The admission to a Senate estimates committee has come amid Government efforts to talk down expectations that electronic health records will be available from 1 July, which was the original start-up date for the program.

Department secretary Jane Halton told Senate’s Community Affairs Legislation Committee on 30 May that “1 July is the beginning, not the end point. We do not expect everyone to be registered on that date, and we did not expect all the capability to be available on that date”.

Earlier, Health Minister Tanya Plibersek told the AMA National Conference that “we’ve always said the rollout of the national e-health system would be in gradual, carefully managed phases”.

But department officials have admitted that patients may not even be able to register to have an electronic record on 1 July.

Health Department Deputy Secretary Rosemary Huxtable said that in its initial stages the focus of the scheme would be on consumer registration.

Ms Huxtable told the Senate committee that from 1 July consumers would be able to register for an electronic health record by contacting a Medicare call centre or going in person to a Medicare office, though it might be some time before they can register online.
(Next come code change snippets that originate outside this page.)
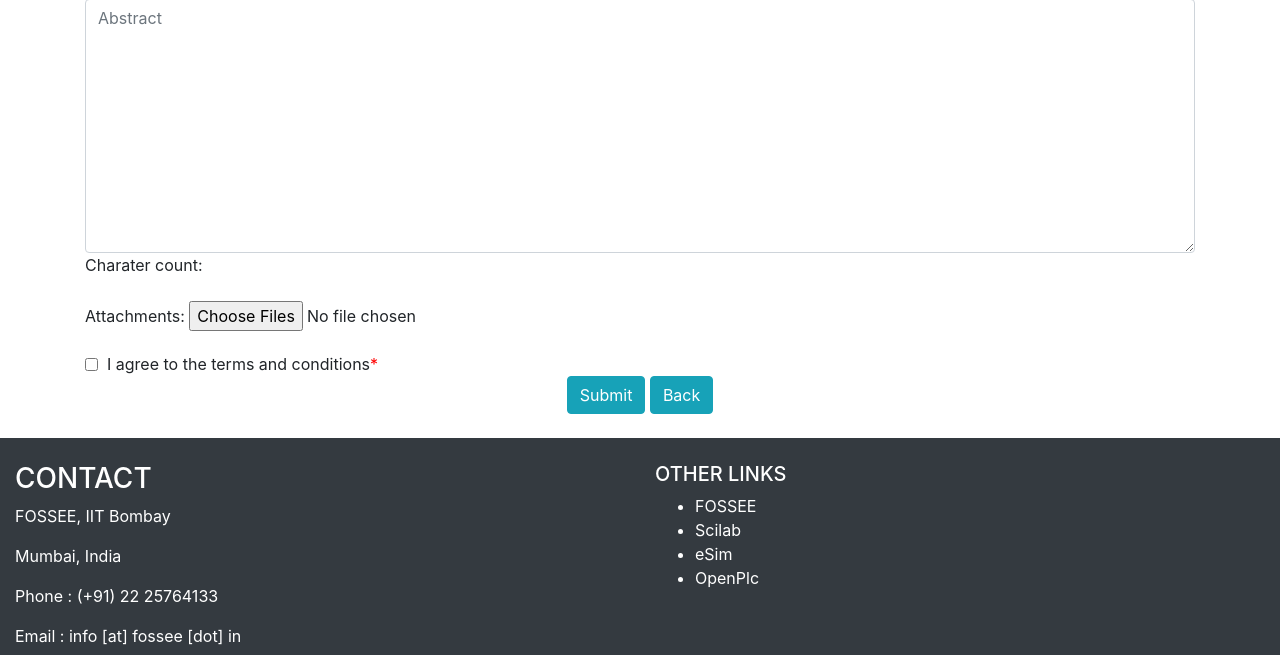
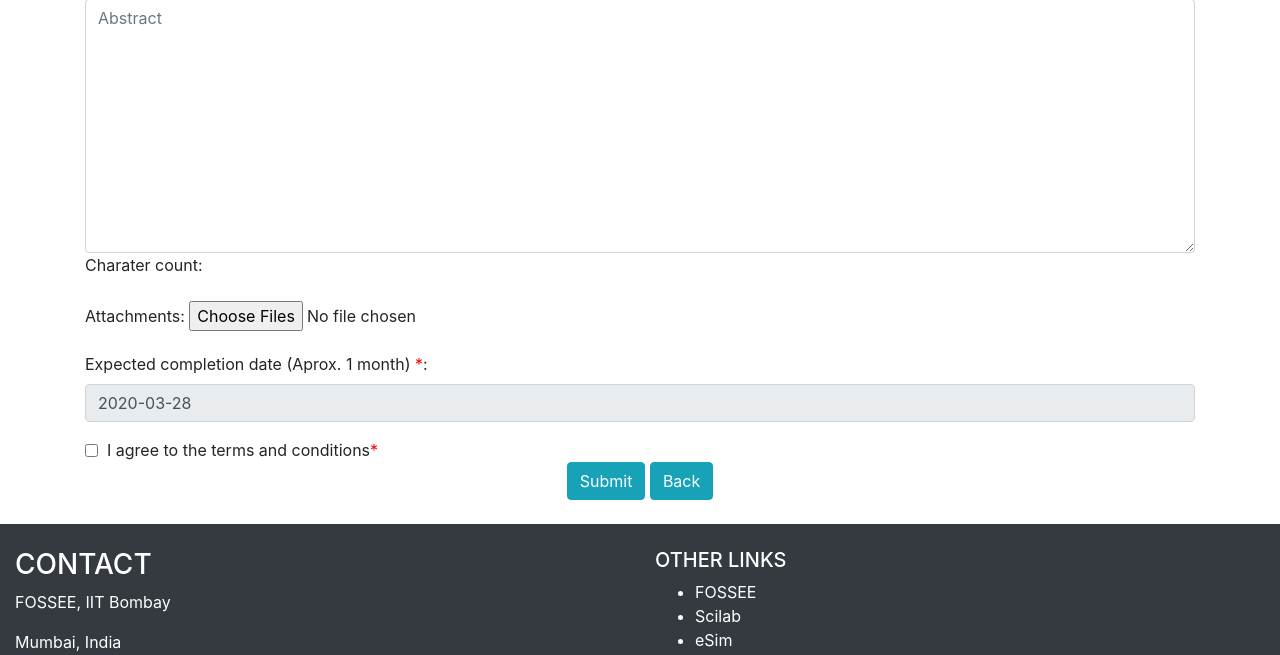
Before and after one commit to FOSSEE/arduino_projects_website, a Django app: template arduino_blog/templates/submit-cfp.html in a window 1280 px wide. Shown: the part 668-1323 px from the top of the page. Run offline with Django 3.2, Linux system fonts and the light colour scheme; the template is opened without the code that fills it: values that come from a table or form of the project are taken from there, others are empty; some libraries are stand-ins or nearby versions.

Commit message:
added default date

```diff
--- a/arduino_blog/templates/submit-cfp.html
+++ b/arduino_blog/templates/submit-cfp.html
@@ -19,7 +19,6 @@
                             <span style="color:red;">*</span>:
                         </label>
                         <input class="form-control" id="your_name" type="text" name="your_name" value="{{ user.first_name }} {{ user.last_name }}" disabled>
-
                     </div>
                     <div class="form-group">
                         <label for="about_the_author">About the author
@@ -48,6 +47,13 @@
                         <label for="attachment">Attachments:</label>
                  {% render_field proposal_form.attachment %}
                     </div>
+                    <div class="form-group">
+                        <label for="abstract">Expected completion date (Aprox. 1 month)
+                            <span style="color:red;">*</span>:
+
+                        </label>
+                    {% render_field proposal_form.completion_date %}
+                    </div>
                     <div class="form-inline">
                         <div class="form-check">
                         {% render_field proposal_form.terms_and_conditions %}
@@ -69,4 +75,12 @@
             </div>
         </section>
         </br>
+<script>
+  $(function () {
+    $("#datetimepicker1").datetimepicker({
+      format: 'DD/MM/YYYY',
+      defaultDate: "11/1/2013",
+    });
+  });
+</script>
 {% endblock %}
```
“There will be an online registration function, which we are pushing very hard to have available from 1 July, but it may come some weeks after that,” she said.

One of the problems appears to be establishing systems to ensure the security of electronic health records, including verifying the identity of users.

The National E-Health Transition Authority (NEHTA) is pushing IBM, which won the contract to provide the National Authentication Service for Health, to complete its work in time for the promised 1 July roll-out of the scheme, according to a report in The Australian.  

IBM won a $23.6 million tender to build the authentication service in March last year, and there has been speculation the project is up to five months behind schedule.

But NEHTA official Andrew Howard said he had been assured by IBM that development was on track and the system, which will verify authorised users and support secure communications among medical providers, was moving into the “final assurances” stage, according to The Australian.

In addition to technical problems, the introduction of the personally controlled health records scheme – which is expected to have two million users signed up in its first two years - is also being dogged by administrative and legal issues.

Parliament is yet to pass legislation to set up the scheme and, with just two sitting weeks left before 1 July, the Government is rapidly running out of time to have the laws passed.

Ms Halton admitted to the Senate committee that the legislation was “the cornerstone of the rollout”.

But the departmental head said it was not “terminal” for the scheme if the legislation was not passed in time.

The Government is also trying to address concerns raised by the AMA regarding liability for incomplete or incorrect information in electronic records.

NEHTA official Chris Mitchell told the Senate committee said his organisation had been working closely with the AMA on guidelines for the appropriate use of electronic health records.

“Those guidelines are currently in draft form, and they are still being widely consulted on through the profession,” Dr Mitchell said.

AR

 


Published: 17 Jun 2012